But I found myself laughing at several points in the book. I don’t want to spoil the read for anyone, but I think I can safely say without giving away plot details that much of the novel focuses on the various theories within Quantum Physics which deal with the science of time. There’s much talk of bosons and neutrinos and particles and thinking men with largely unpronouncable names. And of course there’s that most annoyingly overexposed pussy–Schroedinger’s Cat. Nearly every television show I watch has trotted out Puss In Box as a shorthand explanation for everything from quantum physics to romance. Maybe I watch nerdly shows, but I suspect someone somewhere brought it up at a Hollywood cocktail party.
And I know that it’s supposed to be nothing more than a handy analogy to neatly explain some theory of Quantum Mechanics, but I always find myself very irritated that anyone would propose to murder a cat even in theory. It’s grisly.
Sorry…back to my main thesis. Which is that as I read more of Flashforward and more of the Great Scientific Minds debating the nature of time with absolute certainty about their scientific principles it occured to me yet again that Quantum Physics differs very little from modern Christianity. I know there are science people who would just vomit to hear that, and I’m sorry. But I can’t tell you how many debates I’ve been in about Calvinism, predestination, the Rapture, Ezekiel’s valley of dry bones–pretty much anything in the Christian Bible, really–that hasn’t sounded exactly like Quantum Physics without the mess of advanced mathematics.

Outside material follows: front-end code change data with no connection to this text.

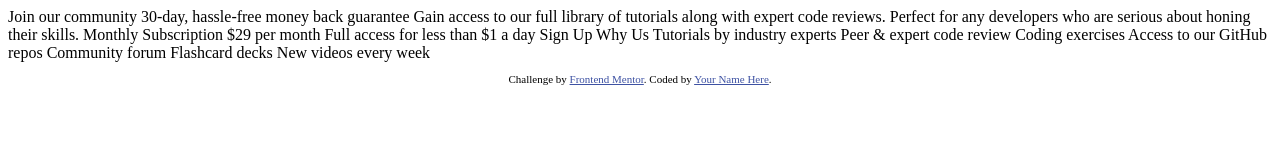
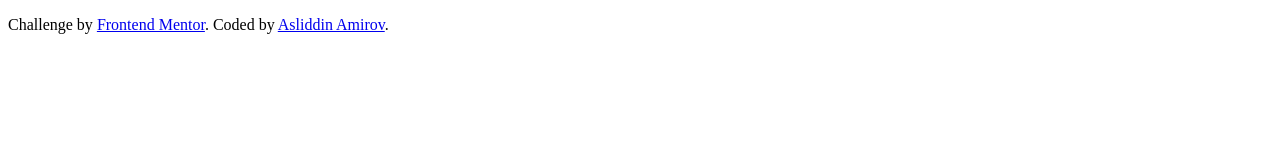
Before and after one commit to asliddinamir/project16-FM, a plain HTML site: page index.html in a window 1280 px wide. Drawn offline with Linux system fonts and the light colour scheme.

Commit message:
updated starter files

```diff
--- a/index.html
+++ b/index.html
@@ -1,50 +1,26 @@
 <!DOCTYPE html>
 <html lang="en">
+
 <head>
   <meta charset="UTF-8">
-  <meta name="viewport" content="width=device-width, initial-scale=1.0"> <!-- displays site properly based on user's device -->
+  <meta name="viewport" content="width=device-width, initial-scale=1.0">
 
   <link rel="icon" type="image/png" sizes="32x32" href="./images/favicon-32x32.png">
+  <link rel="stylesheet" href="style.css">
 
   <title>Frontend Mentor | Single Price Grid Component</title>
 
-  <!-- Feel free to remove these styles or customise in your own stylesheet 👍 -->
-  <style>
-    .attribution { font-size: 11px; text-align: center; }
-    .attribution a { color: hsl(228, 45%, 44%); }
-  </style>
 </head>
+
 <body>
-  Join our community
-
-  30-day, hassle-free money back guarantee
-
-  Gain access to our full library of tutorials along with expert code reviews.
-  Perfect for any developers who are serious about honing their skills.
-
-  Monthly Subscription
-
-  &dollar;29 per month
-
-  Full access for less than &dollar;1 a day
-
-  Sign Up
-
-  Why Us
-
-  Tutorials by industry experts
-  Peer &amp; expert code review
-  Coding exercises
-  Access to our GitHub repos
-  Community forum
-  Flashcard decks
-  New videos every week
 
   <footer>
     <p class="attribution">
       Challenge by <a href="https://www.frontendmentor.io?ref=challenge" target="_blank">Frontend Mentor</a>.
-      Coded by <a href="#">Your Name Here</a>.
+      Coded by <a href="https://asliddinamirov.netlify.app">Asliddin Amirov</a>.
     </p>
   </footer>
 </body>
+<script src="script.js"></script>
+
 </html>
```
Also changed, not shown: script.js (added), style.css (added).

The book mocks philosophers in a couple of places, which gripes me. Because Quantum Physics is a child of philosophy, perhaps more like its parent than any other branch of the hard sciences. As a religious person I get kind of peeved at physics for refusing to acknowledge the basic intelligence of faith. Because it seems that we have the same discussions, merely altering the foundational assumptions to suit the particular gathering.
Is the cat alive or dead inside that box? Until you open the box it’s supposed to be both. I think that God may sit outside the box with us cats in it, alongside the poison of our own mortality and know for certain–without opening the box–that we are both right and both wrong in our way. I can’t help but think God is amused.